Anastasia Theodoridis said...

Jesus Christ is the one Mediator in several ways. He is the Mediator between God and Man because He united both in His own Person at His conception. He is the Mediator because He brought to us God's gift (His own blood, bearing within it His own, immortal Life) and He brought to God man's gift: perfect obedience, which He offered on behalf of ALL. He is the Mediator also of the New Covenant. Having fulfilled the Old (by His perfect obedience) He ushered in the new, sealed in His own blood.

THAT is why we call Him Mediator. That is very different from an intercessor. There are as many intercessors as there are Christians.

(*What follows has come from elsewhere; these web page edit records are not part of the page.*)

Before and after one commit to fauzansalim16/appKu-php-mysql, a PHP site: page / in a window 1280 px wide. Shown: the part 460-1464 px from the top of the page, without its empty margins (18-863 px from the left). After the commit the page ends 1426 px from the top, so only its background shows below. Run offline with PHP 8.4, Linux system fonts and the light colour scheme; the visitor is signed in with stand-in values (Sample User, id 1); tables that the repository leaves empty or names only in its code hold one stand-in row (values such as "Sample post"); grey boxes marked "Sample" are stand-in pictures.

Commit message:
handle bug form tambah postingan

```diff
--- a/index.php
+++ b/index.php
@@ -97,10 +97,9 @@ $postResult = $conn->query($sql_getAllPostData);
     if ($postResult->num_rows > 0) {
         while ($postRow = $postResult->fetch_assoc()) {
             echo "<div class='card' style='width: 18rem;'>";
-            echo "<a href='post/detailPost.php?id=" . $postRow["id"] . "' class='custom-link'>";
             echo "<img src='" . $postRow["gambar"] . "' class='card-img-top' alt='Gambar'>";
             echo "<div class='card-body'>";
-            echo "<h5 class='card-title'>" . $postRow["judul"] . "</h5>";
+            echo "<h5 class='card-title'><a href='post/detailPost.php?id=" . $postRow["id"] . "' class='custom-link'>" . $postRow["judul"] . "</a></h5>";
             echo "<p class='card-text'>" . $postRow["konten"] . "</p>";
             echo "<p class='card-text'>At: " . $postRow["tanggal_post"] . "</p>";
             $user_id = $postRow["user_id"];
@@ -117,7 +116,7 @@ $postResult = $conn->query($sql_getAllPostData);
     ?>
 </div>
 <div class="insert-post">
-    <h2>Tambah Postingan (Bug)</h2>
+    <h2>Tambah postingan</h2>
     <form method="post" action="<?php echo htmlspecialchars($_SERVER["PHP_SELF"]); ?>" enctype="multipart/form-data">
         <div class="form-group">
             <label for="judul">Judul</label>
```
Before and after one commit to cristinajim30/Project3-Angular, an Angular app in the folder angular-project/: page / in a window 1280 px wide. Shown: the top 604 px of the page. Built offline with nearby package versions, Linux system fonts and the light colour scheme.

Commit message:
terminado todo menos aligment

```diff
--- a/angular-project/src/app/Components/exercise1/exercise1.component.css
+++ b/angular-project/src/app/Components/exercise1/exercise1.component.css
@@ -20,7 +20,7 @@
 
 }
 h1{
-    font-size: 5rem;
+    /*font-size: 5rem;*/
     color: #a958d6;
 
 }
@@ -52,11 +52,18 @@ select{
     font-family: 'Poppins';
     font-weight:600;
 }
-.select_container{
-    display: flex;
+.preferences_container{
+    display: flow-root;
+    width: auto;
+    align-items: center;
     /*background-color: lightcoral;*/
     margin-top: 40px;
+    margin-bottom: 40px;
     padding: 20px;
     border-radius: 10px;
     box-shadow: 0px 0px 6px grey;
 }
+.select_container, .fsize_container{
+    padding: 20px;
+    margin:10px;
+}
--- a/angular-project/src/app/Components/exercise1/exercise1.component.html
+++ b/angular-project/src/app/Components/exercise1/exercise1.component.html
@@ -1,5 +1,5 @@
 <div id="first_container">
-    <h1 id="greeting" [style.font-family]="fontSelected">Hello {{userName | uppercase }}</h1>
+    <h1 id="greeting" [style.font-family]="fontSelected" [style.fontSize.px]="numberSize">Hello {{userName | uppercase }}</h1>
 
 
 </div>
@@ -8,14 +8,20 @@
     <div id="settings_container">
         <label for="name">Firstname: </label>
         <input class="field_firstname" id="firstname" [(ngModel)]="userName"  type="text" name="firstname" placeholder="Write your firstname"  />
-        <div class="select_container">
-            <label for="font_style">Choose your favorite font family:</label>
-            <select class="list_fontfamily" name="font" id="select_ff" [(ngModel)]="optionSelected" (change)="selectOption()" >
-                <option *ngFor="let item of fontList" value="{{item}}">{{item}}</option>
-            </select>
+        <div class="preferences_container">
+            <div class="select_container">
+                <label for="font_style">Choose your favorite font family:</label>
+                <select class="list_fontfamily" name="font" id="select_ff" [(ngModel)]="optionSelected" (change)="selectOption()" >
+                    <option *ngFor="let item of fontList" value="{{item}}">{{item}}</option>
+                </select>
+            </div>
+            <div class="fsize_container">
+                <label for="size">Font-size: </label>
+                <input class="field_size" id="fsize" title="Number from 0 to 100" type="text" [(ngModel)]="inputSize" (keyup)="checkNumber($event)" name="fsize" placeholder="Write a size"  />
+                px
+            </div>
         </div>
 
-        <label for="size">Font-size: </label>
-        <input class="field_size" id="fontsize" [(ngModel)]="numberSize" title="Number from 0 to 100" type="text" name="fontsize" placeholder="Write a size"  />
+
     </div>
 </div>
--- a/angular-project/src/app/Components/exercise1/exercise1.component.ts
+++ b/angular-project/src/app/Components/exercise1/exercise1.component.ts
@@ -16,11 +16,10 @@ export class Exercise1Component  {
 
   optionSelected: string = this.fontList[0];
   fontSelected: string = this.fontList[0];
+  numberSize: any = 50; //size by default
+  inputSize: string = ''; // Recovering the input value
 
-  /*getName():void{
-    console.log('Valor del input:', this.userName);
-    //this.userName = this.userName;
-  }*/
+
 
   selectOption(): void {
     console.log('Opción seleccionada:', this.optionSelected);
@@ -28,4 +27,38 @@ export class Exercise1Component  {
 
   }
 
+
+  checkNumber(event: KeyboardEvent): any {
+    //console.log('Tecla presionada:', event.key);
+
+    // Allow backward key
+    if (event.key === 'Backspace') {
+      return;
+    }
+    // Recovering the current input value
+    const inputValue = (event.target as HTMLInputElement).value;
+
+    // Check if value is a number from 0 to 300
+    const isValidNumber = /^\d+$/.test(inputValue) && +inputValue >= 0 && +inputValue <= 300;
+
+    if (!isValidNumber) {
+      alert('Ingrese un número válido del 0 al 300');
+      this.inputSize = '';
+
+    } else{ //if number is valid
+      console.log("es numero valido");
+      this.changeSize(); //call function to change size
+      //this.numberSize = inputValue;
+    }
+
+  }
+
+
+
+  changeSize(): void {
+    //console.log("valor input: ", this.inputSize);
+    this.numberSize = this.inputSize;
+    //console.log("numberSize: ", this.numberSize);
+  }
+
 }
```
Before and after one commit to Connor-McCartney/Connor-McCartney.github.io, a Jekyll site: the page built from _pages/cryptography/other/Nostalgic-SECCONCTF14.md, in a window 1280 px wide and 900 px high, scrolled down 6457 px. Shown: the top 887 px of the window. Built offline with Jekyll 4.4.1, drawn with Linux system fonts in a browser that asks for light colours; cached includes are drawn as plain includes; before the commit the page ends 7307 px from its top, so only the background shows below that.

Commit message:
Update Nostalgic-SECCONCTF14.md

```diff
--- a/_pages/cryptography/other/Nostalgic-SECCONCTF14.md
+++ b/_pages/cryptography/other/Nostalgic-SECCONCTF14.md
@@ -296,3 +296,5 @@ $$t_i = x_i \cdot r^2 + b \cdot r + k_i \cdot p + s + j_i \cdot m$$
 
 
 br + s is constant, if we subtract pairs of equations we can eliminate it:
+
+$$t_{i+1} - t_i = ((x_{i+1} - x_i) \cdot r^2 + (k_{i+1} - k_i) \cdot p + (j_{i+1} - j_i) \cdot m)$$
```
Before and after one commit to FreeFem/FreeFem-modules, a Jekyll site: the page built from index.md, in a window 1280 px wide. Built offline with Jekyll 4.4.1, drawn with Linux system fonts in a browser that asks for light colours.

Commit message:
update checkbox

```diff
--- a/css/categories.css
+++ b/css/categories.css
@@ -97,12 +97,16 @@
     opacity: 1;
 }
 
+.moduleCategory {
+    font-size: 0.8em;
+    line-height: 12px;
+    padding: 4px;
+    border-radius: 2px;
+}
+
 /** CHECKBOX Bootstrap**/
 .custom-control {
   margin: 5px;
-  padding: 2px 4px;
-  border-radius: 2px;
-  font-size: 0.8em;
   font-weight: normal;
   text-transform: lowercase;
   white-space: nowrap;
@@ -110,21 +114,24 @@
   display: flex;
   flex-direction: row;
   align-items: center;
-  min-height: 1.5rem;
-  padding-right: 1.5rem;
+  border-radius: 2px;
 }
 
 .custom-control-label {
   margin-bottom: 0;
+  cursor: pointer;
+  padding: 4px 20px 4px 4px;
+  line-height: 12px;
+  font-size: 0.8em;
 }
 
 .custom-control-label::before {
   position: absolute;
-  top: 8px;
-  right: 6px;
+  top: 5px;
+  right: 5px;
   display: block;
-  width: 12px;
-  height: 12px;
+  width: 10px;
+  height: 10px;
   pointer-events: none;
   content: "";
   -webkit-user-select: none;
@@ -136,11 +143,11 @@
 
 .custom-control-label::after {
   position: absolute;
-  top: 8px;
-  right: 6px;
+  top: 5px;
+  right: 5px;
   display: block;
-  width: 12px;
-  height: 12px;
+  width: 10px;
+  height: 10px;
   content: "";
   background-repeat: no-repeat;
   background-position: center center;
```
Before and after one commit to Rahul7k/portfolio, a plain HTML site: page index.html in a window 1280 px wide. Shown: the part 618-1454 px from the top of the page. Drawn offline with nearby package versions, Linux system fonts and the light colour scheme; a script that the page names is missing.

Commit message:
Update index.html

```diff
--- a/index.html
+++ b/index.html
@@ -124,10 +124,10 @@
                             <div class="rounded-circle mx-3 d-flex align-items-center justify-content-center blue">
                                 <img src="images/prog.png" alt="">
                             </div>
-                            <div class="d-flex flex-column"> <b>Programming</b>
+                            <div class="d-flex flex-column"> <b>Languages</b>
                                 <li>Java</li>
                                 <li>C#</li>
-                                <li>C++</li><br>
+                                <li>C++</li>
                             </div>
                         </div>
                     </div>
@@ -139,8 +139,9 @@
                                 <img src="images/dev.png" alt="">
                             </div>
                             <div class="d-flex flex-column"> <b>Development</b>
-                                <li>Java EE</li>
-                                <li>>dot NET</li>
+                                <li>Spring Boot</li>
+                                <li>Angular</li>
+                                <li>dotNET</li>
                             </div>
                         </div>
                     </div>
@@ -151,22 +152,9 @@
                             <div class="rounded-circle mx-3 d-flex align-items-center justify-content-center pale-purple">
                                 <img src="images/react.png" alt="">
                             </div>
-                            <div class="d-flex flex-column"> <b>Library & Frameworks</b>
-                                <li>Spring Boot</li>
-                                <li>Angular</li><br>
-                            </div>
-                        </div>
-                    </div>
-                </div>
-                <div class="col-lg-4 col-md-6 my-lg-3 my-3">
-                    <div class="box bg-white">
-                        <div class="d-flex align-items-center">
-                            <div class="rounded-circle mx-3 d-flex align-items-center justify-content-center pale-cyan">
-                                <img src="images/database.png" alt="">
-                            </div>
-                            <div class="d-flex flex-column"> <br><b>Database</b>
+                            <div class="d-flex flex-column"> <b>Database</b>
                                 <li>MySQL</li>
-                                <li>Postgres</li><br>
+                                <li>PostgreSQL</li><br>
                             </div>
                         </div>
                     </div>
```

Notice in the hymns I cited that one of them ends up pointing us to the Cross; the next concludes in glorifying the Holy Trinity; the next two end up asking the saint to pray for us. To Christ. IOW, each one IS Christ-centered in its own way.

Jesus is like a bright chandelier. Each Christian is like one of the crystals around the light. Saints are those cyrstals that most brightly shine with His light. Each one, like a prism, refracts the light,but each in a unique way.

You cannot properly admire the chandelier if you look only at the light bulbs. You cannot properly honor or glorify Christ if you ignore Him in His saints, in whom He shines so brilliantly.

Sure, talk to the Head of the Church most especially! But do not ignore the Body. We are all to pray for one another, and ask one another for prayers, and that includes all of us on both sides of the grave.


Anastasia Theodoridis said...

P.S.) What is strictly forbidden is to conjure the spirits of the dead, usually for fortune telling. That is necromancy and it has nothing to do with asking the saints of Christ to pray for us.


Principium unitatis said...

If you want the certainty of knowing that the saints hear your prayers, and you don't want to base your belief on speculation and supposition, then you should base it on the de fide (infallible) teaching of the Church. We can know that the saints can hear our prayers, because the Church tells us that they can. The Council of Trent says "It is good and profitable to appeal to them [the saints in heaven] for help." That declaration has no less authority than those of the Ecumenical councils that determined the Nicene Creed, the two natures of Christ, and the Church's decision regarding the canon of Scripture. If the Ecumenical Councils cannot be trusted, then what remains that can be known with certainty about Christianity? Nothing.

The peace of Christ be with you.

- Bryan